Work instruction
Return every line of the listing that includes the string "savefig".
(Data Opens)
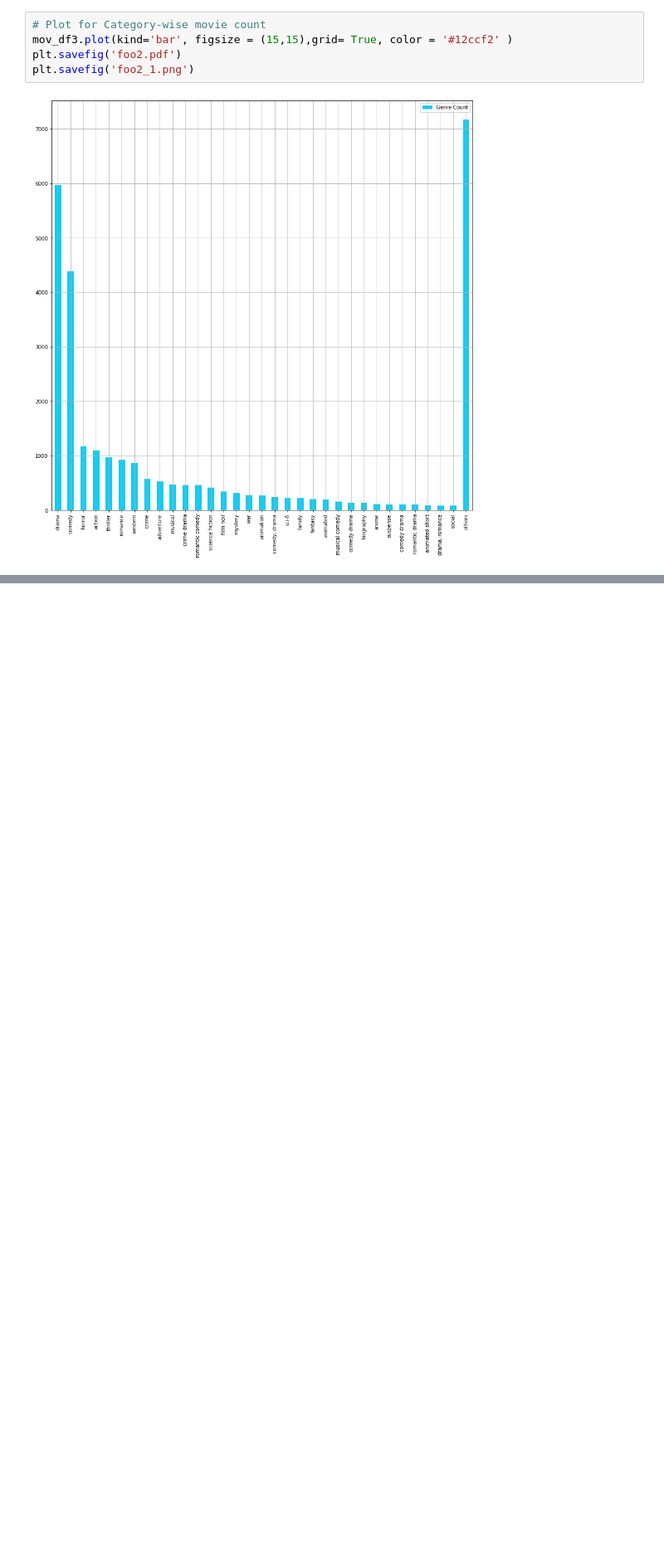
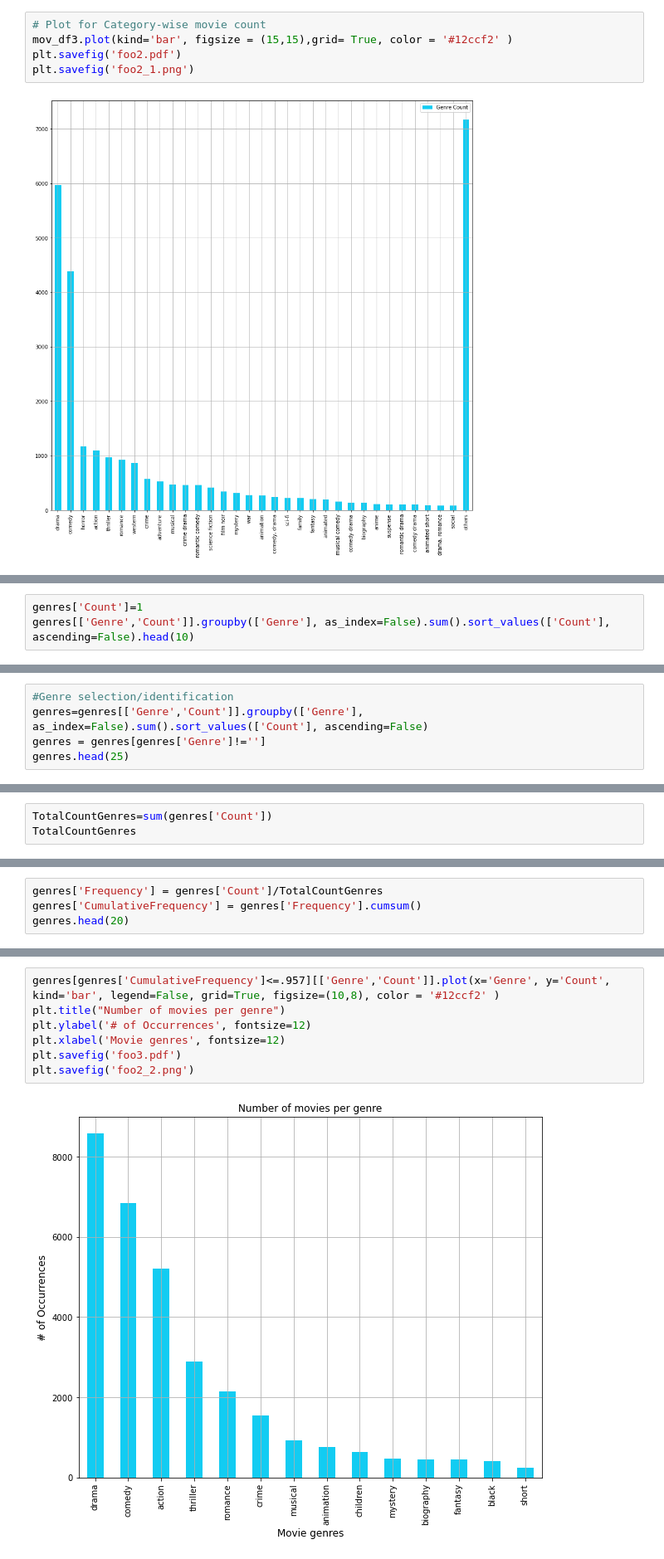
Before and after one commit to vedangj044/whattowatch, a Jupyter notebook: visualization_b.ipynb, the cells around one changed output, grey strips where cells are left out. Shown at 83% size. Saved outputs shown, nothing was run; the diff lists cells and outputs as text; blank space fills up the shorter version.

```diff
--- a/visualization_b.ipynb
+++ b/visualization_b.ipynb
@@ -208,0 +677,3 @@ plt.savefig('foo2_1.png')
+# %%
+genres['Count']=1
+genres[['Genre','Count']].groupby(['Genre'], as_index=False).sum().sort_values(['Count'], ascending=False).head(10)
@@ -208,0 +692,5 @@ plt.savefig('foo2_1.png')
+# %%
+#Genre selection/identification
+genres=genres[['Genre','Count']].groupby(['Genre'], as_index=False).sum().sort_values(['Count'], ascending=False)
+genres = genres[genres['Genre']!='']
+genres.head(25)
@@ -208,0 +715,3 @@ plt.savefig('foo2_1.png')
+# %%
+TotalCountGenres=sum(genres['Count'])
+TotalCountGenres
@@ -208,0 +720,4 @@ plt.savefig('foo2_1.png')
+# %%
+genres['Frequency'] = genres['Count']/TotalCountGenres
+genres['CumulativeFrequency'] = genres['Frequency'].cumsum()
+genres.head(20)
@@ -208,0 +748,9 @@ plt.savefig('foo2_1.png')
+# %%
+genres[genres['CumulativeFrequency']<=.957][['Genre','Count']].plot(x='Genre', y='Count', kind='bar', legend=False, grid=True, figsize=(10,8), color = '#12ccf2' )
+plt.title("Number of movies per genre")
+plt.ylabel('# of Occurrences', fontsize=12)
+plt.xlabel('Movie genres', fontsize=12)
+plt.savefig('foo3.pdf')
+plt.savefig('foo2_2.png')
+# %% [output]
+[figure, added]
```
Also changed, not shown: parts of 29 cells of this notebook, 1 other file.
(Data Closes)
(Data Opens)
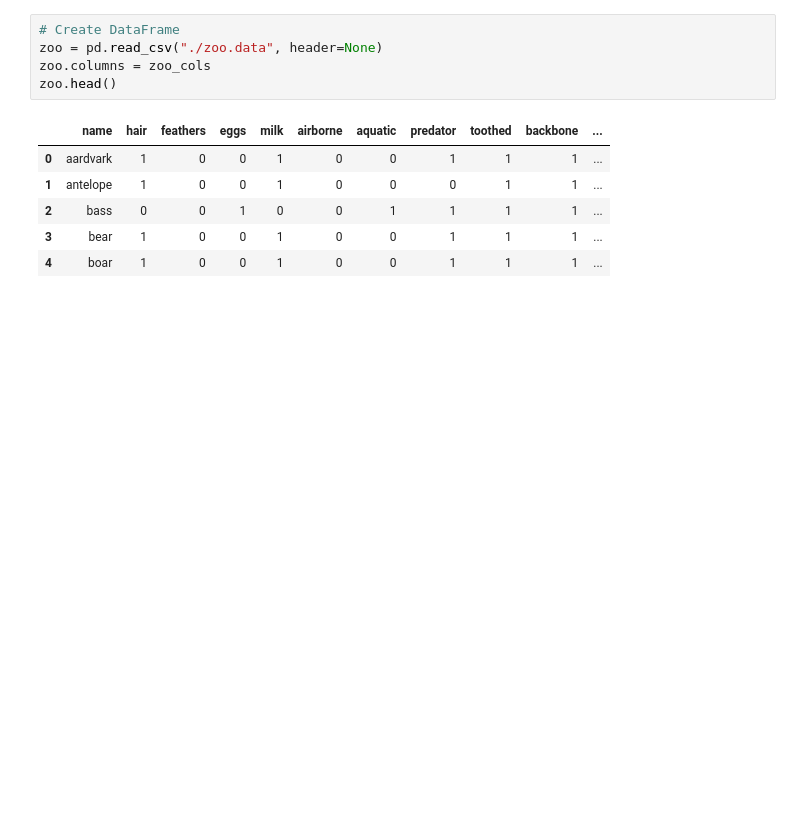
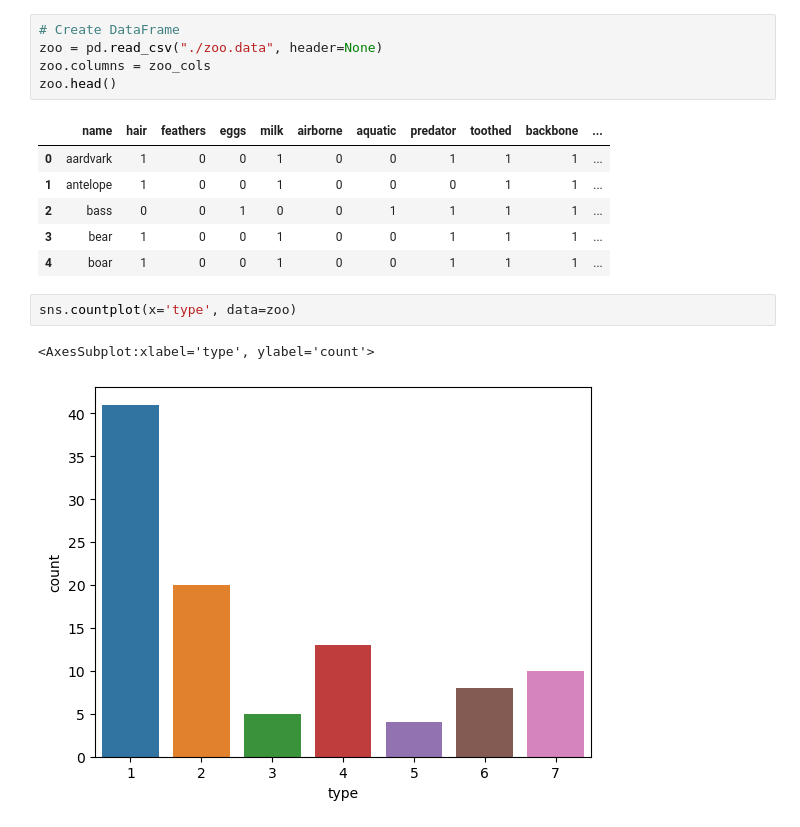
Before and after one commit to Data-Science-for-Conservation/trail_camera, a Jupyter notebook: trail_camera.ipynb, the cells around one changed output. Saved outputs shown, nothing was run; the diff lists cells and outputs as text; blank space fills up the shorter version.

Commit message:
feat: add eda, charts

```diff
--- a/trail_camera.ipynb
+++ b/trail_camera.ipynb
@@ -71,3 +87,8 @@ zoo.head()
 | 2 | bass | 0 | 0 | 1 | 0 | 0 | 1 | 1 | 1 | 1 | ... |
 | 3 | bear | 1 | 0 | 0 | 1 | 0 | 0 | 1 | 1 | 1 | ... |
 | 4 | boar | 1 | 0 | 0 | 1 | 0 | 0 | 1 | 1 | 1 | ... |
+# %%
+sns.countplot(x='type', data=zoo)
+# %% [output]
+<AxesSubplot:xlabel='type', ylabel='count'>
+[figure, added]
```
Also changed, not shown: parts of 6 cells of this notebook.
(Data Closes)
(Data Opens)
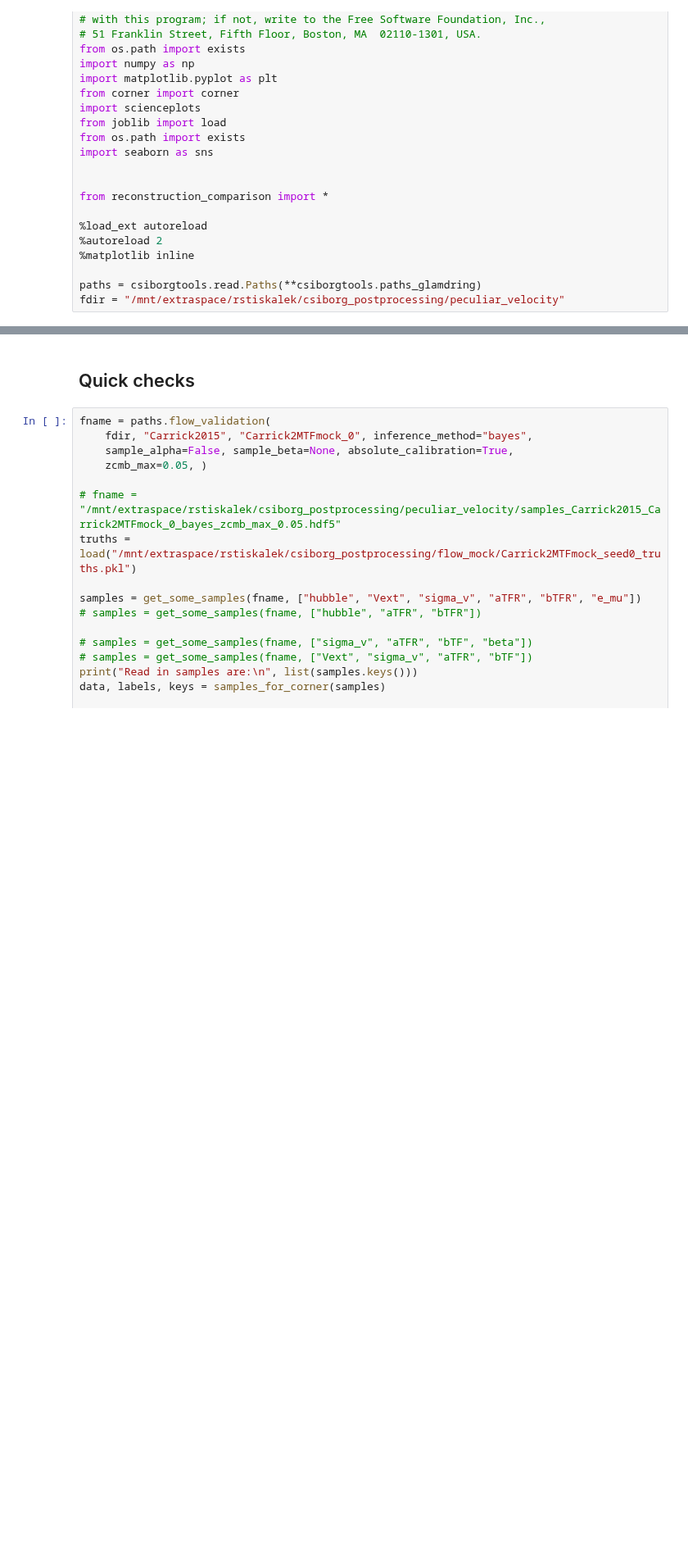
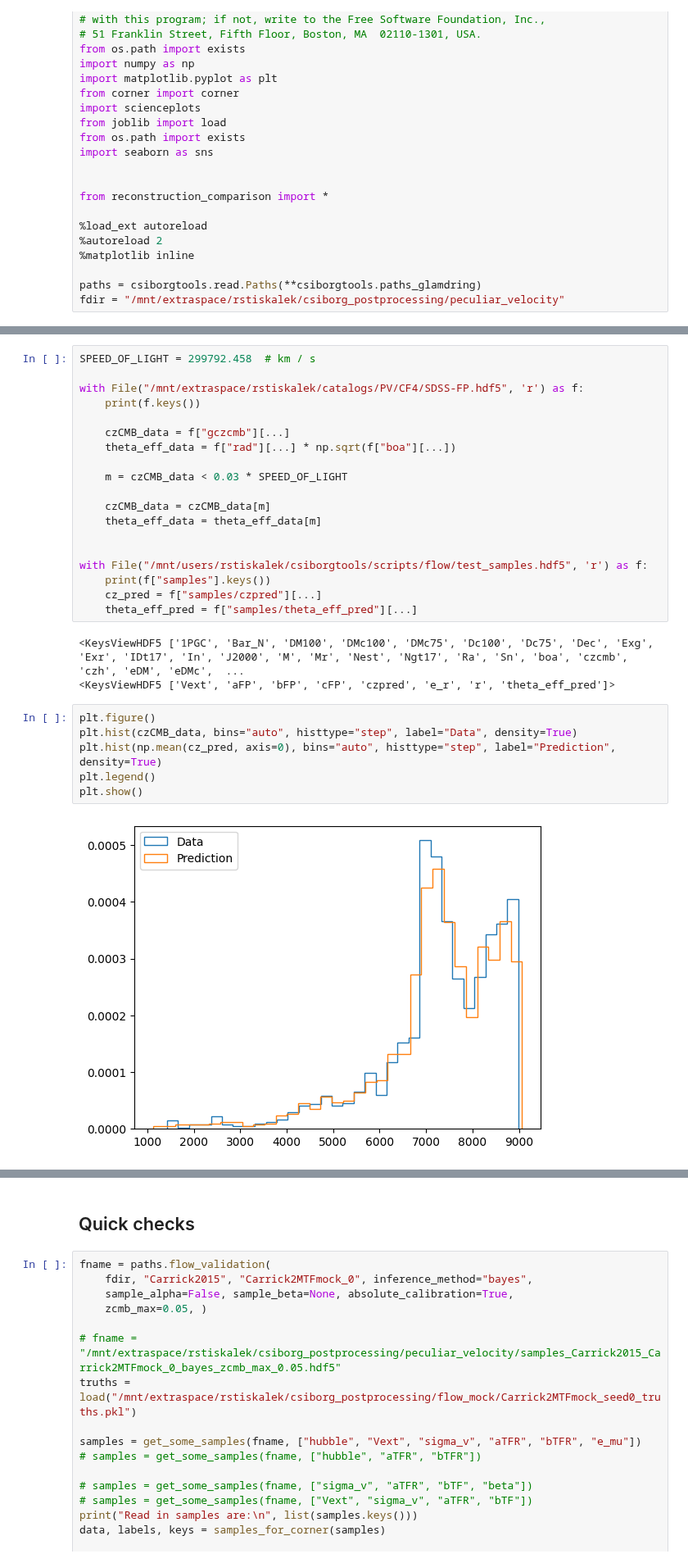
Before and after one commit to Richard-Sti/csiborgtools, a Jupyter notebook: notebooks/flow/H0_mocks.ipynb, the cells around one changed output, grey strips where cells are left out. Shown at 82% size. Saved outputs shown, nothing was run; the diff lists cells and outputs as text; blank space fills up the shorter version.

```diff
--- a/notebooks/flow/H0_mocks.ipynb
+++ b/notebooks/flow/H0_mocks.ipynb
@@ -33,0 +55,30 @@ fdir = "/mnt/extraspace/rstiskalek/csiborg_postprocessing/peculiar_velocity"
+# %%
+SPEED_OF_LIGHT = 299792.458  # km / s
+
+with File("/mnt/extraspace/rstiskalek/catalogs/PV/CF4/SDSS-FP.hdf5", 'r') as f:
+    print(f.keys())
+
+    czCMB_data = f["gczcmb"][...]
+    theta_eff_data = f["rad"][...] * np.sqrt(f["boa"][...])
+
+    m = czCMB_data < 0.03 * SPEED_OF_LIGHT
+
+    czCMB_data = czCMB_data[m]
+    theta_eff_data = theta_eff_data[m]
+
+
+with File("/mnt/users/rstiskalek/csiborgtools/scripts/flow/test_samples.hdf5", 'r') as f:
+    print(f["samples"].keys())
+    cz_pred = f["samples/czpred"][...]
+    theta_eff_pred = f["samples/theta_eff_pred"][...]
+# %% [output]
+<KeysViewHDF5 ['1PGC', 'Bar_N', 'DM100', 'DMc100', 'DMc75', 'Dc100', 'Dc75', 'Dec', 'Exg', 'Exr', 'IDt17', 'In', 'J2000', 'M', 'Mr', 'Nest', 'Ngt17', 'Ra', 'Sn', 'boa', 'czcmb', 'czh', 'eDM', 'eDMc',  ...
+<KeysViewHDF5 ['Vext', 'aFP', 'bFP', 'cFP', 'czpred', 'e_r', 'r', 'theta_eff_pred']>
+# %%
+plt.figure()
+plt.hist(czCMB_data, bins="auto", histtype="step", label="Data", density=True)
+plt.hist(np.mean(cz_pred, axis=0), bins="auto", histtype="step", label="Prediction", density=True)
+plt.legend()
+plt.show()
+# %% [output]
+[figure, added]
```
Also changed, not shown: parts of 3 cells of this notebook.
(Data Closes)
Completed task
@@ -208,0 +677,3 @@ plt.savefig('foo2_1.png')
@@ -208,0 +692,5 @@ plt.savefig('foo2_1.png')
@@ -208,0 +715,3 @@ plt.savefig('foo2_1.png')
@@ -208,0 +720,4 @@ plt.savefig('foo2_1.png')
@@ -208,0 +748,9 @@ plt.savefig('foo2_1.png')
+plt.savefig('foo3.pdf')
+plt.savefig('foo2_2.png')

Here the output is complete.